Task item >> Without the pictures, write the listing out again exactly as it appears.

<<<<

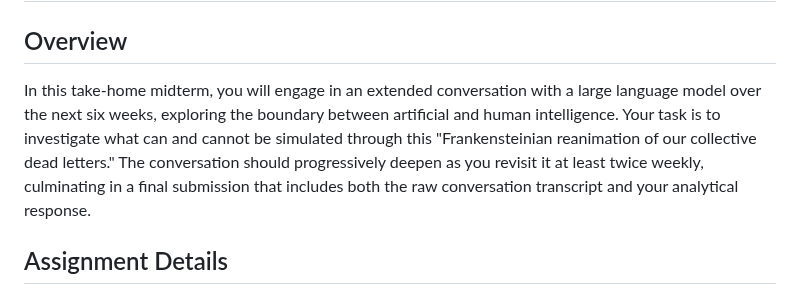
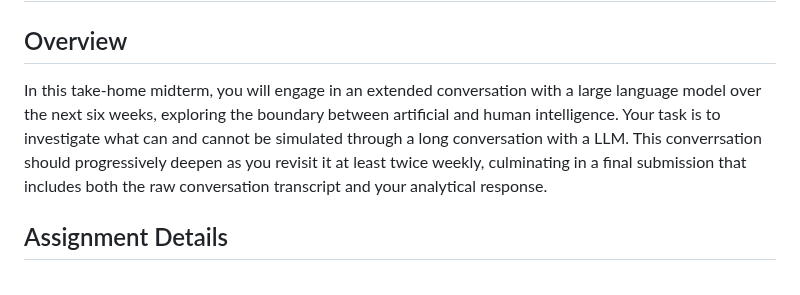
Before and after one commit to nikbearbrown/INFO_7375_Prompt_Engineering_and_Generative_AI, a Markdown page: Exams/INFO_7375_Midterm_Assignment.md, the part around the change. Rendered like a GitHub page.

```diff
--- a/Exams/INFO_7375_Midterm_Assignment.md
+++ b/Exams/INFO_7375_Midterm_Assignment.md
@@ -2,7 +2,7 @@
 
 ## Overview
 
-In this take-home midterm, you will engage in an extended conversation with a large language model over the next six weeks, exploring the boundary between artificial and human intelligence. Your task is to investigate what can and cannot be simulated through this "Frankensteinian reanimation of our collective dead letters." The conversation should progressively deepen as you revisit it at least twice weekly, culminating in a final submission that includes both the raw conversation transcript and your analytical response.
+In this take-home midterm, you will engage in an extended conversation with a large language model over the next six weeks, exploring the boundary between artificial and human intelligence. Your task is to investigate what can and cannot be simulated through a long conversation with a LLM. This converrsation should progressively deepen as you revisit it at least twice weekly, culminating in a final submission that includes both the raw conversation transcript and your analytical response.
 
 ## Assignment Details
 
```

>>>>

Task output >>
Before and after one commit to nikbearbrown/INFO_7375_Prompt_Engineering_and_Generative_AI, a Markdown page: Exams/INFO_7375_Midterm_Assignment.md, the part around the change. Rendered like a GitHub page.

```diff
--- a/Exams/INFO_7375_Midterm_Assignment.md
+++ b/Exams/INFO_7375_Midterm_Assignment.md
@@ -2,7 +2,7 @@
 
 ## Overview
 
-In this take-home midterm, you will engage in an extended conversation with a large language model over the next six weeks, exploring the boundary between artificial and human intelligence. Your task is to investigate what can and cannot be simulated through this "Frankensteinian reanimation of our collective dead letters." The conversation should progressively deepen as you revisit it at least twice weekly, culminating in a final submission that includes both the raw conversation transcript and your analytical response.
+In this take-home midterm, you will engage in an extended conversation with a large language model over the next six weeks, exploring the boundary between artificial and human intelligence. Your task is to investigate what can and cannot be simulated through a long conversation with a LLM. This converrsation should progressively deepen as you revisit it at least twice weekly, culminating in a final submission that includes both the raw conversation transcript and your analytical response.
 
 ## Assignment Details
 
```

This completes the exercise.